The Roar
The Roar


Ricky Ponting is the Kristina Keneally of sport

28th March, 2011
1471 Reads

Ricky Punter PontingRicky ‘Punter’ Ponting may be more likely to study a form guide than a poll result but he can learn a thing of two from the NSW election, because he is a lot like the Kristina Keneally of Australian sport.

For the benefit of overseas readers or those who refuse to read anything but the back page of the paper, the NSW ALP government has just been swept from power after 16 years.

It happened within a few days of Ricky Ponting declaring he’s never really thought about retirement. Within 36 hours of that statement, his team was bundled out of the one-day world championship. They were the defending champions.

It’s hard not to see similarities with NSW Labor’s routing.

Ask Kristina, Ricky – some choose retirement and some have retirement thrust upon them. Why would either of them even want their jobs anymore?

It’s a hiding to nothing. Only pain and disappointment lie ahead. No possibility of new highs, and inevitable lows.

The Premier led a disintegrating government, taking New South Wales from ‘The Premier State’ to a consistent underperformer.

Ponting too, captained the tail-end of one of the greatest eras of Australian cricket but now presides over an Australian team that is neither swashbuckling nor gritty, neither exciting not workmanlike.

Both have expressed very public irritation with their team. Both have given the impression that the stress of being the head of an organisation in decline is no fun.


And both vowed to fight on, regardless.

Don’t get me wrong, I’d have either of them on my team. Local member or number three batsmen, you’d go a distance to find any better.

And in a different time, under a different set of circumstances, they could have been, perhaps they were, great leaders.
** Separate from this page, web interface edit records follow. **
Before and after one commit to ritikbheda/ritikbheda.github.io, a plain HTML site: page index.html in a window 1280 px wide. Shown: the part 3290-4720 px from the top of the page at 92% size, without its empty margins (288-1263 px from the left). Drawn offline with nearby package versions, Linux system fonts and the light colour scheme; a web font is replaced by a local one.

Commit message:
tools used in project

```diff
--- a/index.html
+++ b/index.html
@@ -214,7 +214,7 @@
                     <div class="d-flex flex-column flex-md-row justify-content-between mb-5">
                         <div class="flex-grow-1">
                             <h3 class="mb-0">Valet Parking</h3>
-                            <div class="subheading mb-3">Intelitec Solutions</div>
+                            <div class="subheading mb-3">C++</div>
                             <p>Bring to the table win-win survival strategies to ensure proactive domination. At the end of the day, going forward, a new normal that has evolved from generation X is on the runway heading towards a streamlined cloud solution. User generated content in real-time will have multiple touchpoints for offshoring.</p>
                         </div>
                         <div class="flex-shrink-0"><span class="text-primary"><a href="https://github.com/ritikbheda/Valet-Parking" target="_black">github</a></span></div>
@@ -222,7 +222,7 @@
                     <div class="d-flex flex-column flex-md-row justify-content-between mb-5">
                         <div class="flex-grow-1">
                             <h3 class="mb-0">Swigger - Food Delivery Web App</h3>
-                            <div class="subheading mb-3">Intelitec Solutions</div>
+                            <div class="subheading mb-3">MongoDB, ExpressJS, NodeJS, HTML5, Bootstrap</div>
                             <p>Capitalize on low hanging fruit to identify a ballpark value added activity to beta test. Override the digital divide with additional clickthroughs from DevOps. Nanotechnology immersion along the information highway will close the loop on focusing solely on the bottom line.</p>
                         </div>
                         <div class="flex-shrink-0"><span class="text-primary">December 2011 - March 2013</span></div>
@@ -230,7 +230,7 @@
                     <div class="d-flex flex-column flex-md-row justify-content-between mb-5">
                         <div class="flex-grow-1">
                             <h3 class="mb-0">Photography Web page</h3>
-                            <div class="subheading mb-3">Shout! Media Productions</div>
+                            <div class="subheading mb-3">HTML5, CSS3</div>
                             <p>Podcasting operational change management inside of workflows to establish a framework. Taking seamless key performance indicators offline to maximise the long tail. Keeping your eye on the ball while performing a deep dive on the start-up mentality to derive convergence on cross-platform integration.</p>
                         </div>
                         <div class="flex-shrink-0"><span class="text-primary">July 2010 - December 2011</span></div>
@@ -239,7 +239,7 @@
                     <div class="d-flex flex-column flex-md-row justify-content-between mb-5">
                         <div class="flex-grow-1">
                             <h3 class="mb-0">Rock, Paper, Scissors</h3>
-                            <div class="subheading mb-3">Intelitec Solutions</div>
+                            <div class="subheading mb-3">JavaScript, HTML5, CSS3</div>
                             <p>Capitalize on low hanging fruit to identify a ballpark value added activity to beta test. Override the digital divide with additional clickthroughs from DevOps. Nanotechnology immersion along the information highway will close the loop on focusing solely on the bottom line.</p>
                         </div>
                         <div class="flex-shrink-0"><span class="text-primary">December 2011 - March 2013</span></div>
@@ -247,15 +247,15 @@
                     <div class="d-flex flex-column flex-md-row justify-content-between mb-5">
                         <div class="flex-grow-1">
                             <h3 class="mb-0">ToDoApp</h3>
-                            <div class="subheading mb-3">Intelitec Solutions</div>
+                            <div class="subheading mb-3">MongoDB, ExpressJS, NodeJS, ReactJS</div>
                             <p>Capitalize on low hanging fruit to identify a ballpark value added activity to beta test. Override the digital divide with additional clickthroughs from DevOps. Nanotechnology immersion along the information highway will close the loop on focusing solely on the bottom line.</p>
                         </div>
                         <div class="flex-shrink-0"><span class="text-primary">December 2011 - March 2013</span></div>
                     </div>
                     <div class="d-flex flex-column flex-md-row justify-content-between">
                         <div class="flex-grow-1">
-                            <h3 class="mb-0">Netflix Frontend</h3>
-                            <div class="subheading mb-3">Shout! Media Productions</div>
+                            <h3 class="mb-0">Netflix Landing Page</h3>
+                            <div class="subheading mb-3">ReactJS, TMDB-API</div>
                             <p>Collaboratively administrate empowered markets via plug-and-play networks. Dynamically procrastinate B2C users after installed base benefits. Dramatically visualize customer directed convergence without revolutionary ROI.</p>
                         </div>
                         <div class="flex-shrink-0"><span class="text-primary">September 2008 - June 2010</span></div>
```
But we cannot judge that accurately in this moment of darkness.

So despite the fact both hung in there, smiling unconvincingly and living in denial, their time is over.

I guess you could hang around indefinitely on the backbenches (as Kristina will) or somewhere in the batting lineup (as Ricky has indicated), but frankly that’s undignified.
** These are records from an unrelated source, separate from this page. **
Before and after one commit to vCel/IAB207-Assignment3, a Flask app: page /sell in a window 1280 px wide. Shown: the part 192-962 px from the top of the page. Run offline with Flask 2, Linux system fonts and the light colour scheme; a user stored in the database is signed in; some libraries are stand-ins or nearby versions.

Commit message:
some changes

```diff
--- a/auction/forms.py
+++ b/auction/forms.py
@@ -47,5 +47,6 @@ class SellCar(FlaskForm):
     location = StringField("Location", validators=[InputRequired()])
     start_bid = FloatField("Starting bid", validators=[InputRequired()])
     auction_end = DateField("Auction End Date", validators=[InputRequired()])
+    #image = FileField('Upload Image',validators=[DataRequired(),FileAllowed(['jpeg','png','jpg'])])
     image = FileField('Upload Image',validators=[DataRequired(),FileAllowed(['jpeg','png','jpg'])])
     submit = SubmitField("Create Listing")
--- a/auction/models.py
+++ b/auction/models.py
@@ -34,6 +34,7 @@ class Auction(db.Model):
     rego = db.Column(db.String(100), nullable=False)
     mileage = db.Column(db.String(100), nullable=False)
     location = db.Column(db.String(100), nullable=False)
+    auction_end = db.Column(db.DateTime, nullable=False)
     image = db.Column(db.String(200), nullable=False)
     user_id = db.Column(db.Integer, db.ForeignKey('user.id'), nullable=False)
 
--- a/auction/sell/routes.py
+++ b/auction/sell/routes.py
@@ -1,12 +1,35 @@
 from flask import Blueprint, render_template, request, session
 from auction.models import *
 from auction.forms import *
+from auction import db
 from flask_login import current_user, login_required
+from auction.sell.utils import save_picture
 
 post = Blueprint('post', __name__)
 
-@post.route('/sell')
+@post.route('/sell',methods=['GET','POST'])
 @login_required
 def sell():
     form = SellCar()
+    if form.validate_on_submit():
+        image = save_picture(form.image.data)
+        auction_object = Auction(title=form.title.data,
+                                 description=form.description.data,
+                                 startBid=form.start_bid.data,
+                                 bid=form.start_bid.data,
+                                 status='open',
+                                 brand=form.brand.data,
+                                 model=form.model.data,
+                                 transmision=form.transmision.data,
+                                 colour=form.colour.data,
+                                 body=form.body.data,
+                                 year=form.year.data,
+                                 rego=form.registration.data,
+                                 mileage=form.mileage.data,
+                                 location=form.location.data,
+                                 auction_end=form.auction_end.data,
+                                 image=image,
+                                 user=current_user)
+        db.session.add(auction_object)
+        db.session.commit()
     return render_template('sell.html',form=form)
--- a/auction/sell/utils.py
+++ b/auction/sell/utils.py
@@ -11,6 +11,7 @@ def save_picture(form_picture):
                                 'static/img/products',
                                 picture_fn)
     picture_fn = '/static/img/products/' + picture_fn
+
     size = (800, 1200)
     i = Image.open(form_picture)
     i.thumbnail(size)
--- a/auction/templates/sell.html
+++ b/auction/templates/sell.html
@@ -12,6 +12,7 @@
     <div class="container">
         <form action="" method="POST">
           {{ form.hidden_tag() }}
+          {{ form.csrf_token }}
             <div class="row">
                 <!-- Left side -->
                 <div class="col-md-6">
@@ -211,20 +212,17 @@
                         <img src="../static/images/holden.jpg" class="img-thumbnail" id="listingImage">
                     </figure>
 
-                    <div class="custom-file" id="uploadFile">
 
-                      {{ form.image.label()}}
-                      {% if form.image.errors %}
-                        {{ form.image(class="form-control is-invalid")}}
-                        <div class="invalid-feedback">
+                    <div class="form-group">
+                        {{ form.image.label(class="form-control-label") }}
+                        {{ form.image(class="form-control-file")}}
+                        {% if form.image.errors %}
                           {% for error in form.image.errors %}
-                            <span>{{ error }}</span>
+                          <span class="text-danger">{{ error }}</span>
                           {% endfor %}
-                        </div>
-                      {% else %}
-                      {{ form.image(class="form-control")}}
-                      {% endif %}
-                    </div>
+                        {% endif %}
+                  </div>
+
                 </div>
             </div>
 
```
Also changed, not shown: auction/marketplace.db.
For a politician, there ultimately comes a time when the decision ceases to become yours. KK just found that out, and how.

The captaincy of the Australian cricket, as the mythology asserts, is second only the Prime Minister as this nation’s most respected role.

After seeing some of the disrespect at this week’s carbon tax rally, Punter may actually have Australia’s highest office.


So it, and we, deserve more respect than the irritated fly-swat answers that constitute a Ponting press conference these days.

He can barely contain his disdain for the process and yet sits there, without a hint of irony, and says he hasn’t pondered his future.

Ricky, be very happy you are not in an elected office, because if you were, you would be very susceptible to swing.

The electors are pondering your future and in their vision, even if you are not, and if they had a say you wouldn’t have to worry about field settings and annoying teammates and media.

Punter, if the cricket lovers I know went to the polls, you’d be swept from power. Like Kristina Keneally, your tenure would no longer be fodder for the papers but for the historians.

And Michael Clark would claim your office and begin an era full of news ideas and new promise.

Mounting an argument that Michael Clark is analogous to Barry O’Farrell… well, that may prove a little harder.

But time will tell.